Operation Desert Storm – 1991 USAF Gulf War , also known as the 1991 Bombing of Iraq started with an extensive aerial bombing campaign on 17 January 1991. The coalition flew over 100,000 sorties, dropping 88,500 tons of bombs, widely destroying military and civilian infrastructure.
The air campaign was commanded by USAF Lieutenant General Chuck Horner, who briefly served as Commander-in-Chief – Forward of U.S. Central Command while General Schwarzkopf was still in the United States. The British air commanders were Air Vice-Marshal Andrew Wilson (to 17 November) and Air Vice-Marshal Bill Wratten (from 17 November). The air campaign largely finished by 23 February 1991 when the coalition invasion of Kuwait took place.
The initial strikes were composed of Tomahawk cruise missiles launched from warships situated in the Persian Gulf, F-117A Nighthawk stealth bombers with an armament of laser-guided smart bombs, and F-4G Wild Weasel aircraft armed with HARM anti-radar missiles.These first attacks allowed F-14, F-15, F-16, and F/A-18 fighter bombers to gain air superiority over the country and then continue to drop TV and laser-guided bombs.
Armed with a Gatling gun and heat-seeking or optically guided Maverick missiles, Thunderbolts bombed and destroyed Iraqi armored forces, supporting the advance of US ground troops. The AH-64 Apache and AH-1 Cobra attack helicopters fired laser guided Hellfire missiles and TOW missiles which were guided to tanks by ground observers or scout helicopters. The Coalition air fleet also made use of the E-3A Airborne Warning and Control Systems and a fleet of B-52 bombers.

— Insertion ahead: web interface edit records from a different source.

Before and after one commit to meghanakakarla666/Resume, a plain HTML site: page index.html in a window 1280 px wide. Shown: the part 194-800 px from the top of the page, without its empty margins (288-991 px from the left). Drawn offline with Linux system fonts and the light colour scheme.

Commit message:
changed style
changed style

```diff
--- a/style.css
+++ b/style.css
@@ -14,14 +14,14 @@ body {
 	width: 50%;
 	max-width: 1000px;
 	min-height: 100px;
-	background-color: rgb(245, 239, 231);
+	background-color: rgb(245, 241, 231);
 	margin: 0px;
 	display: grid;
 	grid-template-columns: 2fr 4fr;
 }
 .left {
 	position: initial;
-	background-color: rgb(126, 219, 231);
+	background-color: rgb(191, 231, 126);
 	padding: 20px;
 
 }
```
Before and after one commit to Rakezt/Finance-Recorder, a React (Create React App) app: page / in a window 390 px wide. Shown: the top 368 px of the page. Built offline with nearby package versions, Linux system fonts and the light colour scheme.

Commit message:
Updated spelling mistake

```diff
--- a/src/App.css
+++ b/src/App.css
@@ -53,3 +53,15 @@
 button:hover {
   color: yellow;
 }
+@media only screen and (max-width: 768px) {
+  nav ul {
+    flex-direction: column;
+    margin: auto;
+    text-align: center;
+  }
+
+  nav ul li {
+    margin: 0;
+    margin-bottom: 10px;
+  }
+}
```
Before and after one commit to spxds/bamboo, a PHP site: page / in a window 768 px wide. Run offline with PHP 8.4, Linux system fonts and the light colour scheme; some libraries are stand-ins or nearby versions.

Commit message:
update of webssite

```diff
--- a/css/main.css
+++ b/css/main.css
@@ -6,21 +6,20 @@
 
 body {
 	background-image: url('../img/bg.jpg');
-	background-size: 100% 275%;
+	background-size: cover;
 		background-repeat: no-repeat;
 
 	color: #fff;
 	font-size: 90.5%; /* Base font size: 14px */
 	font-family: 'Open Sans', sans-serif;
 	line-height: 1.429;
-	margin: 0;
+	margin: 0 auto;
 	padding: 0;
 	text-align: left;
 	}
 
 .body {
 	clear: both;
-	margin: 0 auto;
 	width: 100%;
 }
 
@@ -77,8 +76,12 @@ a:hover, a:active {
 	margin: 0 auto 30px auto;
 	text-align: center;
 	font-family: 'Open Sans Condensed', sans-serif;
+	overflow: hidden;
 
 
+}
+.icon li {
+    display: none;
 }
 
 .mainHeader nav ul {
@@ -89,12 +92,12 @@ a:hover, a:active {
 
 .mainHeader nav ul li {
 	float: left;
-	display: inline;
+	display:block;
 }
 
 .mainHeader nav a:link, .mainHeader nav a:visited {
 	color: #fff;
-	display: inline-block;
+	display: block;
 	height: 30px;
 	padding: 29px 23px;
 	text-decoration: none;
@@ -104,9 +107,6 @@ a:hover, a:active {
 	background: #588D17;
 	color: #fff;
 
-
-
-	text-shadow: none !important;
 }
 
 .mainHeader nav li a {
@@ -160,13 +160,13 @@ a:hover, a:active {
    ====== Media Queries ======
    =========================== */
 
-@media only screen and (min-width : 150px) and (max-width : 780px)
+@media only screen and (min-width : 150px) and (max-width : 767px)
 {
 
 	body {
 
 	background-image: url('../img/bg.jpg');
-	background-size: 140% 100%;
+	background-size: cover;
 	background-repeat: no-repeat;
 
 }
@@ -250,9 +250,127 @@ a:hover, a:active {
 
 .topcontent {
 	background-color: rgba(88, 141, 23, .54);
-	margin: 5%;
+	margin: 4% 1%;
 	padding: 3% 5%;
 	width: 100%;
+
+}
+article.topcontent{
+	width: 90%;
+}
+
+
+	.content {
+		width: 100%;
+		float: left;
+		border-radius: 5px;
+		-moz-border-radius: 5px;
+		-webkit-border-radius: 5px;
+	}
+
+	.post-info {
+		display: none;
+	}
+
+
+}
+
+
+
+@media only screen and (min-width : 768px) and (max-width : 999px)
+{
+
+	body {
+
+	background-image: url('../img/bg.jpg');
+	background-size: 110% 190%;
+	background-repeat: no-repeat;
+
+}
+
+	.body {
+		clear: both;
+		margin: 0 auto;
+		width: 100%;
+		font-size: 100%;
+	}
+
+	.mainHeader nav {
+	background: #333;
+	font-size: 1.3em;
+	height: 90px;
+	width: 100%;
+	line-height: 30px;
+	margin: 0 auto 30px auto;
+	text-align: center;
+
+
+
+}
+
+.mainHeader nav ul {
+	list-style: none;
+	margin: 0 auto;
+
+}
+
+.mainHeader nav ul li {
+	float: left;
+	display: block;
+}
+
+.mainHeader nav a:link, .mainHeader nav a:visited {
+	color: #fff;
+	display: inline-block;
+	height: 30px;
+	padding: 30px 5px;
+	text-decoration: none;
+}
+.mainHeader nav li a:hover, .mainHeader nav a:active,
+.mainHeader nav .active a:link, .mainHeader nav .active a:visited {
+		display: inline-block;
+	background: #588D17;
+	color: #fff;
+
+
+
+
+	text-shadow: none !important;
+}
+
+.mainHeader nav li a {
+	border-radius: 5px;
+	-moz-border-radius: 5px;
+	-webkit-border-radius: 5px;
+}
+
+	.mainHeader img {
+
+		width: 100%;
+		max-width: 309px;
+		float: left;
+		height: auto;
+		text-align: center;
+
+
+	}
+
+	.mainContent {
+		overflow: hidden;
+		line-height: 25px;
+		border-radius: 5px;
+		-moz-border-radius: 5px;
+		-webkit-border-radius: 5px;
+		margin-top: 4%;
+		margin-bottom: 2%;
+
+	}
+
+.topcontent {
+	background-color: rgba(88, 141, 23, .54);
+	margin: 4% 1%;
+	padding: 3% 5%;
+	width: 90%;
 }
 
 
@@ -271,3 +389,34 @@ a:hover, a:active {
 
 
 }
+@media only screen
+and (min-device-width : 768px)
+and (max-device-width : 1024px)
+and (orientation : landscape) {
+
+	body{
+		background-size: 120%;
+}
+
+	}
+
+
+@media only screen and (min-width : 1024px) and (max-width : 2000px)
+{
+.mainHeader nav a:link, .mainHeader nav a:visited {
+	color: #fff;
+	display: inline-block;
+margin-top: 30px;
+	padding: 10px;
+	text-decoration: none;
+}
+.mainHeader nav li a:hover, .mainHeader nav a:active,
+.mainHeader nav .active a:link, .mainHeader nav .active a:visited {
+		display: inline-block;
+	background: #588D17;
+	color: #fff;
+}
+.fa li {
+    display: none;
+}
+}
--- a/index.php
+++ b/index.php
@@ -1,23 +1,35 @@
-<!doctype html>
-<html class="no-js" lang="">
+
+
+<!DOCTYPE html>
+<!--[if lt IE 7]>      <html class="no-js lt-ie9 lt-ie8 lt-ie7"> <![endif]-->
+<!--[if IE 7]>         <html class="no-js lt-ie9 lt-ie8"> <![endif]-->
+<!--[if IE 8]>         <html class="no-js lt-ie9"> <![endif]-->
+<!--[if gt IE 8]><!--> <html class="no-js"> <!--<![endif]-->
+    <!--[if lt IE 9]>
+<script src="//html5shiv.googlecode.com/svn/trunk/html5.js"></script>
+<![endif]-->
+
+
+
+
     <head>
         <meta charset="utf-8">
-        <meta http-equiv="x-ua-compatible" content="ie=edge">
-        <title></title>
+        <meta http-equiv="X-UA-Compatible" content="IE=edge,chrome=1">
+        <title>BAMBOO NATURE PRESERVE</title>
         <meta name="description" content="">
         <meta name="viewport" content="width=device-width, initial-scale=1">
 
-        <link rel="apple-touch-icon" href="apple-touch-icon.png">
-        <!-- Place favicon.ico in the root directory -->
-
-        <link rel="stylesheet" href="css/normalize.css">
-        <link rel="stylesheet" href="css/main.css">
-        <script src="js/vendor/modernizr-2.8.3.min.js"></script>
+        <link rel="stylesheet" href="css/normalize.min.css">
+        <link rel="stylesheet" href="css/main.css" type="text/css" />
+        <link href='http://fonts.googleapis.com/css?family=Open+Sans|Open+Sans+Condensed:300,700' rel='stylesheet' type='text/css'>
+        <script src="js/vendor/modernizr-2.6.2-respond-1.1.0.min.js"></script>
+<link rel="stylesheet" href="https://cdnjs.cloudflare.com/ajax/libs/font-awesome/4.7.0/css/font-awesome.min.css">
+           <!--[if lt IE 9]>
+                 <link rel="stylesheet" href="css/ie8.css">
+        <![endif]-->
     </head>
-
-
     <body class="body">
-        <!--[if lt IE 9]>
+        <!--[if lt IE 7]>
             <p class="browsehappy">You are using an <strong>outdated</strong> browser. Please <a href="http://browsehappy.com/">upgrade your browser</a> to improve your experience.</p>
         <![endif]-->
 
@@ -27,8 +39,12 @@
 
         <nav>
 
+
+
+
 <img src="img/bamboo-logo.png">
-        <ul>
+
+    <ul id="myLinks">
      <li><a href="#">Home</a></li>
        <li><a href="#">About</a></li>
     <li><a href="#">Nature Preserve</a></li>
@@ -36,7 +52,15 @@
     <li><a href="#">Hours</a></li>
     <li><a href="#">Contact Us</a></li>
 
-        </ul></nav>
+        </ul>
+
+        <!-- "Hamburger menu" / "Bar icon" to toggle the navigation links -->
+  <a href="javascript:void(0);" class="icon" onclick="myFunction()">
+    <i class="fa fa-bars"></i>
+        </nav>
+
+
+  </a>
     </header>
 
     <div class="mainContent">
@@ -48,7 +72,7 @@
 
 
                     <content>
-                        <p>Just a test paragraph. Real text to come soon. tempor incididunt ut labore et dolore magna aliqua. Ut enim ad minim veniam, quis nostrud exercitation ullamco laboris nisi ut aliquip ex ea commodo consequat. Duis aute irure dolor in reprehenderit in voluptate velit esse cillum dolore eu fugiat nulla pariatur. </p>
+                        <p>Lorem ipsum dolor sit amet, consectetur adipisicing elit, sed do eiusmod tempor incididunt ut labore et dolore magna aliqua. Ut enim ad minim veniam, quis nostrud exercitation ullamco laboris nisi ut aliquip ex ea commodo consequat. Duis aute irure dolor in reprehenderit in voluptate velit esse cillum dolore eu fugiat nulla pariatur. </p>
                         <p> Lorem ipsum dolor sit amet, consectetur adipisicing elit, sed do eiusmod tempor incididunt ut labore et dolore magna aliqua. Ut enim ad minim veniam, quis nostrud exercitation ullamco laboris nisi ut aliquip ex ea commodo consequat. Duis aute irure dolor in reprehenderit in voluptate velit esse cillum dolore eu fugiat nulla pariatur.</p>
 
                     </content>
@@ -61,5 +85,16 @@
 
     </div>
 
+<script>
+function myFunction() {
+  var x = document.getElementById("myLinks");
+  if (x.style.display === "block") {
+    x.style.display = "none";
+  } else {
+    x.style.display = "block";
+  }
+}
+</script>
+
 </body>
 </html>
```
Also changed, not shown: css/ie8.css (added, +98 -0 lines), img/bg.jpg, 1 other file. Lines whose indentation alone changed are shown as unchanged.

The aerial strike force was made up of over 2,250 combat aircraft, which included 1,800 US aircraft, which fought against an Iraqi force of about 500 Soviet-built MiG-29, MiG-25, and MiG-23, and French-made Mirage F1 fighters.